President Nixon would have been intrigued with the roles the blogosphere now plays —goad, gadfly, pacesetter, fact checker, and bs detector being only a few among many others— on the national news scene. Winston Churchill spoke as early as the 1930s about the power of the press and the equally important power of the suppress. And in 1931 Prime Minister Stanley Baldwin famously railed against the unchecked power of some British press proprietors as “power without responsibility — the prerogative of the harlot through the ages.” And that situation (where the operative axiom was never to pick a fight with people who buy ink by the barrel full) remained unchanged until about ten years and one month ago.

Ever since Matt Drudge learned, in January 1998, that Newsweek had spiked Michael Isikoff’s story about Bill Clinton’s dalliance with a White House intern and broke the news on his website —— the stranglehold that the conventional media had on what the people knew and when they knew it was forever broken. In fact, the tenth anniversary of crossing that cyberspace Rubicon was recently marked on January 19th. In the fall of 2004, President Nixon would have observed how Dan Rather’s career was summarily and ingloriously ended by the blogosphere’s almost overnight exposures of phony fonts and forged signatures.
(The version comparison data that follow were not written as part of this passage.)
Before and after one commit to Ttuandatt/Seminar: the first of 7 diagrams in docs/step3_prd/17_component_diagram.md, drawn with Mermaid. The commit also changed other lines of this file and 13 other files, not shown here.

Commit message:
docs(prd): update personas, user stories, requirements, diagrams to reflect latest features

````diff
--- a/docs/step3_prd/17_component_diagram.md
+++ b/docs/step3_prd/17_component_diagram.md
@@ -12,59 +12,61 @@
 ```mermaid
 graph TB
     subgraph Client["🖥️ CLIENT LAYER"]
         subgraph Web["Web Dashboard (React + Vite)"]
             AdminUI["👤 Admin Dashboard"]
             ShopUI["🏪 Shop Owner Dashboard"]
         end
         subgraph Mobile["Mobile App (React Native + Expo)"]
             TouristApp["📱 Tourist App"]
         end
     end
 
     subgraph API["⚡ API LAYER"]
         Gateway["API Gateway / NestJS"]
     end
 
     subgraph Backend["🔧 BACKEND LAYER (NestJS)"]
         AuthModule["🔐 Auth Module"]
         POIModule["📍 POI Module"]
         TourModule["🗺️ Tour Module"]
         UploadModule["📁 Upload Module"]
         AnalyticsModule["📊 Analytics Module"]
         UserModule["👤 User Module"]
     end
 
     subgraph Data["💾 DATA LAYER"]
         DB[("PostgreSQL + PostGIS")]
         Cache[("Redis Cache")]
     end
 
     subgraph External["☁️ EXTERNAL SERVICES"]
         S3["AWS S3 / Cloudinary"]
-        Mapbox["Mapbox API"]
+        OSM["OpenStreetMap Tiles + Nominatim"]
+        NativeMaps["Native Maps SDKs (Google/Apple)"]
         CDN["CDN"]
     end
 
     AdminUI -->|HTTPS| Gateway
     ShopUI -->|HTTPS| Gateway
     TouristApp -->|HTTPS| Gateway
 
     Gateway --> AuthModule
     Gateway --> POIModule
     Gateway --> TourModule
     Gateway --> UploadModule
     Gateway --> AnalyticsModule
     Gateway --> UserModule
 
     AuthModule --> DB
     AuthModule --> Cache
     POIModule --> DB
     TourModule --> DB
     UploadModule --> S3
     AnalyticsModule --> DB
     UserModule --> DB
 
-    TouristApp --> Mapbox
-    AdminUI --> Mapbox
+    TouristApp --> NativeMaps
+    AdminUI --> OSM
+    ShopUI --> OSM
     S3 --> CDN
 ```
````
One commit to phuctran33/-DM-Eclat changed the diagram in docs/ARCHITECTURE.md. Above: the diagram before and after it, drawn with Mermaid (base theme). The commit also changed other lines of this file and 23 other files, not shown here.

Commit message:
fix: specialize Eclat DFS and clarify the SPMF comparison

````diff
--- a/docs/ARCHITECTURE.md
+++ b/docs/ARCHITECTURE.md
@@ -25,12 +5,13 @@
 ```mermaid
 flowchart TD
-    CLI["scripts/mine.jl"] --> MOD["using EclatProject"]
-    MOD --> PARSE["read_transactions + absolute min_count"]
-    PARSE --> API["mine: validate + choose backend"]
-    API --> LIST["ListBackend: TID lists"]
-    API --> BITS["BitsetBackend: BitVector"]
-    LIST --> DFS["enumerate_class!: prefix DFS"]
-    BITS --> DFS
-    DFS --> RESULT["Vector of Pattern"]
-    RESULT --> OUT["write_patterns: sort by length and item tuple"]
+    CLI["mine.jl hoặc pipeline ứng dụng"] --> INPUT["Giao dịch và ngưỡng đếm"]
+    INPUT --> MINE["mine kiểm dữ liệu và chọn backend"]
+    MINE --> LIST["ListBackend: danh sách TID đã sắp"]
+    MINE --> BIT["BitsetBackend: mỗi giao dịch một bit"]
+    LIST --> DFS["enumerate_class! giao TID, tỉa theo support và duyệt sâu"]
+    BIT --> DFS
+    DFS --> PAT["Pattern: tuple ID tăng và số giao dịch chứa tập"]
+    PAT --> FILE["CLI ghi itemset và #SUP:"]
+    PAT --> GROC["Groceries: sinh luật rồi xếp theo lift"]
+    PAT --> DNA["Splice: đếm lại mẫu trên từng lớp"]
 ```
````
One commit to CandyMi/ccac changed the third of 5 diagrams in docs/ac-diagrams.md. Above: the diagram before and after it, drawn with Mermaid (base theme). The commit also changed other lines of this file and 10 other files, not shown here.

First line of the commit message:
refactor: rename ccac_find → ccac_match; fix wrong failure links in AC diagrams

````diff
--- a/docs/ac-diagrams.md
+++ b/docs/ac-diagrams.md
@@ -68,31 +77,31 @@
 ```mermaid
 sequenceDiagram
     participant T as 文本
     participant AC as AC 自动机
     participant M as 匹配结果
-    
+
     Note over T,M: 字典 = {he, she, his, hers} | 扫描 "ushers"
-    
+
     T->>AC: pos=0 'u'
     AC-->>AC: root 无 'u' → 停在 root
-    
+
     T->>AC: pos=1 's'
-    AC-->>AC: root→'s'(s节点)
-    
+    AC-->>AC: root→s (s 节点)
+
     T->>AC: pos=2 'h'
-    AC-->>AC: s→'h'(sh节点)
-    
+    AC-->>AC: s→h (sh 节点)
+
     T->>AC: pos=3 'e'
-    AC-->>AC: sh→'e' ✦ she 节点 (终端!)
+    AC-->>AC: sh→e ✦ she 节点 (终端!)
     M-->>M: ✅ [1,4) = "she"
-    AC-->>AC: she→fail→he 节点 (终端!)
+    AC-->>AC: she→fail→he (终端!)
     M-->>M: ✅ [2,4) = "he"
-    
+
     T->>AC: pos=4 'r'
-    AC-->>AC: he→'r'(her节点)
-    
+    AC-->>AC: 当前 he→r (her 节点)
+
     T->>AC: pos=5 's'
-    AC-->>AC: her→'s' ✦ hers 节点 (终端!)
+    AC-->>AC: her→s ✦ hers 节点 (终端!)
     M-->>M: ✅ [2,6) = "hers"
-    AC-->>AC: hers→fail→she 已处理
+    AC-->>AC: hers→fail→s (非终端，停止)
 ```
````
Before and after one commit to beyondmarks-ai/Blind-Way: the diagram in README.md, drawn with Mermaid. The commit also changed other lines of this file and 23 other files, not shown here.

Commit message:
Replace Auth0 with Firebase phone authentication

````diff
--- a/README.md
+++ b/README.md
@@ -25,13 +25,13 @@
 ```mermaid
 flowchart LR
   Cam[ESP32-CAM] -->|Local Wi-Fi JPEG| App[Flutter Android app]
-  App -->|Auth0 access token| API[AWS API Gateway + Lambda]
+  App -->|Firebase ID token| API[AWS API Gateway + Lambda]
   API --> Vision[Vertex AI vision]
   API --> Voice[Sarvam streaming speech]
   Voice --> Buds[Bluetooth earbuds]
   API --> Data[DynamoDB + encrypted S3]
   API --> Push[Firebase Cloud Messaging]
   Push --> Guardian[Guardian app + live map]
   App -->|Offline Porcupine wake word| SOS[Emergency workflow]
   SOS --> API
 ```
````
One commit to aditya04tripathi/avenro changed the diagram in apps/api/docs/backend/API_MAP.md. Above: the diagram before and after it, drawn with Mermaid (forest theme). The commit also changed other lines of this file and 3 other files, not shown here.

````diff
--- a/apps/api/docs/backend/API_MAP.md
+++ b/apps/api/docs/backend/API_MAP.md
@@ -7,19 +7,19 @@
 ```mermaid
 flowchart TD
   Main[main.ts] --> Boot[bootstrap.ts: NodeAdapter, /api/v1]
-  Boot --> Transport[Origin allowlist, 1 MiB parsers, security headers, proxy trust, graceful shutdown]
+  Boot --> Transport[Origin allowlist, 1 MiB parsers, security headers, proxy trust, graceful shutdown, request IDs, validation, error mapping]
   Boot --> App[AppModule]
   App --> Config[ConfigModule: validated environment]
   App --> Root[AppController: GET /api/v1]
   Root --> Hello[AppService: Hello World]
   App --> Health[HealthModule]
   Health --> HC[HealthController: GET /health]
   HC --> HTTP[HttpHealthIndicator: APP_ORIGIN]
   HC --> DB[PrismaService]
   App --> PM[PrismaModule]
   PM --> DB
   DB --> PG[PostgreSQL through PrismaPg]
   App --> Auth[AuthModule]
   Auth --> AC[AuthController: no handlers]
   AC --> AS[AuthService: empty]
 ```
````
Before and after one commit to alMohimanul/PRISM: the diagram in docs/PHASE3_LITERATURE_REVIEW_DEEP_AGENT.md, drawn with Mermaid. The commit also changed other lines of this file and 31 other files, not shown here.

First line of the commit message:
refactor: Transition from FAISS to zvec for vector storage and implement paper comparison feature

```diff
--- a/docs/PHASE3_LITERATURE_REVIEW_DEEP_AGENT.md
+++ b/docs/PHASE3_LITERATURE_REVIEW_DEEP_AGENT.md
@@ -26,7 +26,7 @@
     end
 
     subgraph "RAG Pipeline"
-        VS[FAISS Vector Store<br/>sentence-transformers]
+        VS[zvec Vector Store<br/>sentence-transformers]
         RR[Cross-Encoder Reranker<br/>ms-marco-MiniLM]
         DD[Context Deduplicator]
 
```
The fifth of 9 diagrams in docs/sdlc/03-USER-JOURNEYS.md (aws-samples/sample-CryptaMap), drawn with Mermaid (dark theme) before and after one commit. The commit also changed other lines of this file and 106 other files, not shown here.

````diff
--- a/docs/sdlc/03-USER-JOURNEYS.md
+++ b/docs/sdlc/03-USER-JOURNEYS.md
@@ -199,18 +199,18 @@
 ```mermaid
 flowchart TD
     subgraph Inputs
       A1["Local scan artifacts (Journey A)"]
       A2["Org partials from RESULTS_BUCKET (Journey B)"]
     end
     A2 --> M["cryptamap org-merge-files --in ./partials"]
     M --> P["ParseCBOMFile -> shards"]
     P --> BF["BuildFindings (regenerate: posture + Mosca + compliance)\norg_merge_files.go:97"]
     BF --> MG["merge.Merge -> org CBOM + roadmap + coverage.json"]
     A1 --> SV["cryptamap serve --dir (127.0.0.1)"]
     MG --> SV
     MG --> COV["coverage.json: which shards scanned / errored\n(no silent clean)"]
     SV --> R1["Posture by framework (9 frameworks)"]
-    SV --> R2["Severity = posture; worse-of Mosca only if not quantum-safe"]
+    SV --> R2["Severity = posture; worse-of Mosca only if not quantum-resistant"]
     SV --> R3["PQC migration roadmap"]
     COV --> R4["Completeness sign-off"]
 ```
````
Of course, out here in the blogosphere there’s a lot that is frivolous and mean spirited and wrongheaded and downright perverse. But there’s also a lot that is provocative and challenging and informative — and even inspiring. I’m sure that The New Nixon will fall in these latter categories; and I hope that as it develops and progresses we can all shed some light and have some fun.